Flooding in Chiswick Mall higher than usual

Image above: Water line on a home along Chiswick Mall showing how high water reached

Residents unable to get to their homes as tide floods Chiswick Mall

Unusually high tides along the River Thames have caused problems for the residents of Chiswick Mall, causing extensive flooding in the area.

Residents are used to the River Thames covering the road and their gardens, especially during the high tides of spring and autumn, but on Monday 30 October the tide came in further than usual and many residents described it as the worst they had ever seen.

Riverside ward councillor John Todd was alerted early Monday morning that the Mall was flooded and a basement had been inundated. He told The Chiswick Calendar Hounslow Highways operatives had carried out some work and were later replaced by Thames Water workers.

“Following on from some good manual work to clear the gulleys which improved the water level on the road, Thames Water are now on site dealing with a larger problem as the river bank has burst causing further flooding.”

Heavy rain over the weekend has aggravated the flooding in the area, leading to a situation worse than usual. The high tide, which peaked at 3.10 pm, inundated the streets surrounding Chiswick Mall and Chiswick Lane South.

Patricia Langley, Chair of the Old Chiswick Protection Society, and a resident along Chiswick Mall, told The Chiswick Calendar:

“It’s generally agreed that this is one of the highest tides we’ve seen.

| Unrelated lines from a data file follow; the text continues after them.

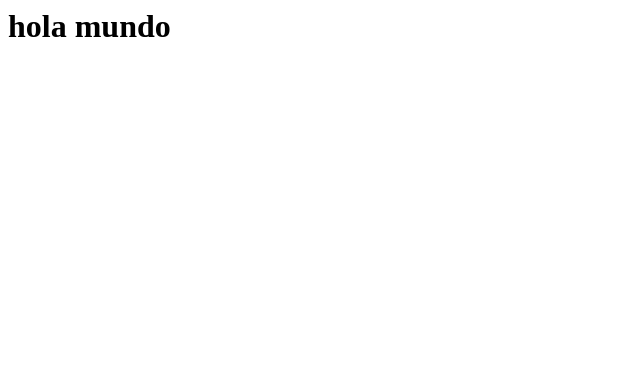
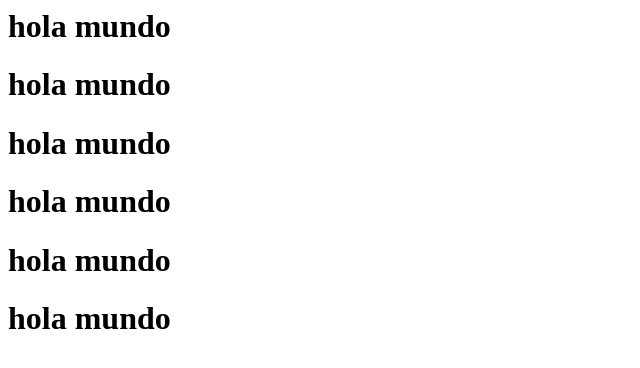
Before and after one commit to Santomen/testing, a plain HTML site: page index.html in a window 1280 px wide. Shown: the whole page, without its empty margins (0-640 px from the left). Drawn offline with Linux system fonts and the light colour scheme.

Commit message:
Update index.html
asasasas

```diff
--- a/index.html
+++ b/index.html
@@ -4,6 +4,11 @@
   </head>
   <body>
     <h1>hola mundo</h1>
+    <h1>hola mundo</h1>
+    <h1>hola mundo</h1>
+    <h1>hola mundo</h1>
+    <h1>hola mundo</h1>
+    <h1>hola mundo</h1>
   </body>
 
 </html>
```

We’ve been here for over twenty years. Some have lived here since the early sixties. We couldn’t get into the front of our house.”

She pointed out that a blocked drain at the eastern end of the mall had left some residents stranded, unable to access their homes for four days.

“We saw garden furniture floating around; a neighbour’s rather stylish garden chairs ended up in our garden. One was last seen heading to Southend,” she added.

Images above: Flooding of Chiswick Mall – via Twitter / X

‘Vulnerabilities are evident’ 

Sarah Fabrizio, another resident, whose basement was partially flooded, raised questions about the Thames Barrier’s operation during the high tide. She wanted to know why it had not been raised during the high tide.

Her basement, which dates back centuries, is largely undamaged, such damage as their was being confined to “bits and bobs”. As we talked she was using cardboard to soak up the water.

Several homes along the east end of the Mall remained partially submerged well into the evening.

According to thamestides.org, the Thames Barrier was not closed during this high tide event, raising concerns among residents about its effectiveness and their dependence on it. Sarah added: “The Environment Agency needs to concentrate their minds in future proofing London… Here the vulnerabilities are evident.”

Further along the river at Strand on the Green, general manager of the Bull’s Head Barbara Smith posed for photographs in her wellies outside the pub, featured in the Evening Standard, and shared her photographs of the pub on social media, including one of the river water a couple of inches up the window pane.

“We had to move an elderly group of people off one areas of our dining yesterday,” Barbara told the Standard. “We’re so used to it happening, but bless them they felt a bit like there were in the Titanic – I think that was the comment – so we moved them.”